What the task requires: In how many lines of the listing does the string "network" appear? Give only the number.

Exercise data:
»»
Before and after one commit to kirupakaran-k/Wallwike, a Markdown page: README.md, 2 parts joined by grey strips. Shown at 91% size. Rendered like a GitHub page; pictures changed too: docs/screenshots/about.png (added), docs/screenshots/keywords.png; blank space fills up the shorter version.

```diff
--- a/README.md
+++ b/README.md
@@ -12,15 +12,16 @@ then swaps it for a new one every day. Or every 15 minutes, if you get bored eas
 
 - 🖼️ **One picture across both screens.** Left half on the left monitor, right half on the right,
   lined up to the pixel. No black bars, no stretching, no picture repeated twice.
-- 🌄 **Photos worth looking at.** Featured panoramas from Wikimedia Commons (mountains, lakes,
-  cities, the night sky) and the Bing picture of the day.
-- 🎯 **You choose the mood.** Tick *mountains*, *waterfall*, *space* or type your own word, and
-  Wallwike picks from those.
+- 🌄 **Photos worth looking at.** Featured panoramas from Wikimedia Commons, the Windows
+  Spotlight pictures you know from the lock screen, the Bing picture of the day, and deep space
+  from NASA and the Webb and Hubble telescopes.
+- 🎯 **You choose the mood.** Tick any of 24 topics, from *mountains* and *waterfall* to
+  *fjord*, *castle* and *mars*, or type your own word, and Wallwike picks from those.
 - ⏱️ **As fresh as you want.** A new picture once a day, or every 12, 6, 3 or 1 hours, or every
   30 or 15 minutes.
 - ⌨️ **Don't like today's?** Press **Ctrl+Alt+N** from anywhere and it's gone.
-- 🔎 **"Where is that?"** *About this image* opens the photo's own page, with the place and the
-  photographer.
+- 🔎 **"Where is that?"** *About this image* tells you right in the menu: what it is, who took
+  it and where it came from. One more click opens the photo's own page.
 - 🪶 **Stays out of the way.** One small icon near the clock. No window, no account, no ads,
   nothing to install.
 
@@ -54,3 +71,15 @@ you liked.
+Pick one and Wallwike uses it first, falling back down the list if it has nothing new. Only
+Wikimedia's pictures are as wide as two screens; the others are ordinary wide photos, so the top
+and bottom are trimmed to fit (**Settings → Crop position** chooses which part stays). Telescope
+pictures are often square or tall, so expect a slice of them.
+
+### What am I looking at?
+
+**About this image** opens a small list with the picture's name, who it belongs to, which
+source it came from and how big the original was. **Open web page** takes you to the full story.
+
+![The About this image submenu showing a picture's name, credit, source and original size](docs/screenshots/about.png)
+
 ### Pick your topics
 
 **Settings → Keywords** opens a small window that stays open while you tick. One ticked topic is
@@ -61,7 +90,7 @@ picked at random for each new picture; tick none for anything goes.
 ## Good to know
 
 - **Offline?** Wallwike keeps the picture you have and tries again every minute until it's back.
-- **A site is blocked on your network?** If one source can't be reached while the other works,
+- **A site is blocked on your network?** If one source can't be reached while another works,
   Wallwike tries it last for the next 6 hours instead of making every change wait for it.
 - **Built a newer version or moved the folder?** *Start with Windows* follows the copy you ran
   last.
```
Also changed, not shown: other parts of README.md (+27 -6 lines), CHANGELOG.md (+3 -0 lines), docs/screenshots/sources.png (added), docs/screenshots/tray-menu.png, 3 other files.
««
»»
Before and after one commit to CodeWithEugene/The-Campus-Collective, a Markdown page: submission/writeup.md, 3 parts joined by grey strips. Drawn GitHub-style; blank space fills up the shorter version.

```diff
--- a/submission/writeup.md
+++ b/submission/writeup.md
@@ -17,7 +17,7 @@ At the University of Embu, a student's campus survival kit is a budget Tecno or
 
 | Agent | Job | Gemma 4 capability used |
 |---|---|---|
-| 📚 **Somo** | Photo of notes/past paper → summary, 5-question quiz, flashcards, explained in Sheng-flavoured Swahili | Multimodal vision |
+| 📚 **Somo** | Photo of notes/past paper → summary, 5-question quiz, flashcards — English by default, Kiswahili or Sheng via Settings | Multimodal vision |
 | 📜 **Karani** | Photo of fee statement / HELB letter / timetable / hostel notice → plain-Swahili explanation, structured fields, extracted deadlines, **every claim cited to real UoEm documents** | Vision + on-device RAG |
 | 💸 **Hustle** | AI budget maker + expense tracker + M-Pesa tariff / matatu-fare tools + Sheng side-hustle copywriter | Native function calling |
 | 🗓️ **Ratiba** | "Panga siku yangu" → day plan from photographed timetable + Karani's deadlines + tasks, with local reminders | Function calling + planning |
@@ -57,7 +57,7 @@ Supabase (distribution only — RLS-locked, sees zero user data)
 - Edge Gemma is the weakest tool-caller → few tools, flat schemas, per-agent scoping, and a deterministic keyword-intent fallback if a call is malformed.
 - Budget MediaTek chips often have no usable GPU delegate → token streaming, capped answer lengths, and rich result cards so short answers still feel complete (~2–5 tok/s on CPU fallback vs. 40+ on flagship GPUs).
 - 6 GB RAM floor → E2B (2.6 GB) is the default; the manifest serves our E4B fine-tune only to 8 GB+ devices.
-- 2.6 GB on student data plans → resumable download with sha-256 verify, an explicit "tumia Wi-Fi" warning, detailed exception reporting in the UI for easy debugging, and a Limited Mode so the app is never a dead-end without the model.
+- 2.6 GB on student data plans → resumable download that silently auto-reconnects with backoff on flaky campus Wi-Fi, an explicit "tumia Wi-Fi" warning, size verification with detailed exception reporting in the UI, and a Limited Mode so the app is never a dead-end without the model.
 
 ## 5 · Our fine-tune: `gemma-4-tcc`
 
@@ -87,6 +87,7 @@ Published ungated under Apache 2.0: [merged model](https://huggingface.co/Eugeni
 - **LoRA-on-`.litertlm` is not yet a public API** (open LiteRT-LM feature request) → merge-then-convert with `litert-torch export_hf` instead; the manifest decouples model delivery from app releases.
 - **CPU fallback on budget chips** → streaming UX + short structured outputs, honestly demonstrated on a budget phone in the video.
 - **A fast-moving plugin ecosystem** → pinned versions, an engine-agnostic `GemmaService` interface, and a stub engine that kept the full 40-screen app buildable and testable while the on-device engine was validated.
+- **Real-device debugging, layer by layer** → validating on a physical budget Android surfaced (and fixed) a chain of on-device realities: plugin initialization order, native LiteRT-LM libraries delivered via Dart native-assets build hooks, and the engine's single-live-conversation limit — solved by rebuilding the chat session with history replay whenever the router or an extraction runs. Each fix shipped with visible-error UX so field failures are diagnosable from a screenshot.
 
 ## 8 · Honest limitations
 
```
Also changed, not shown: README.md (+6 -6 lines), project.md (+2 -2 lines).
««
Task result: 2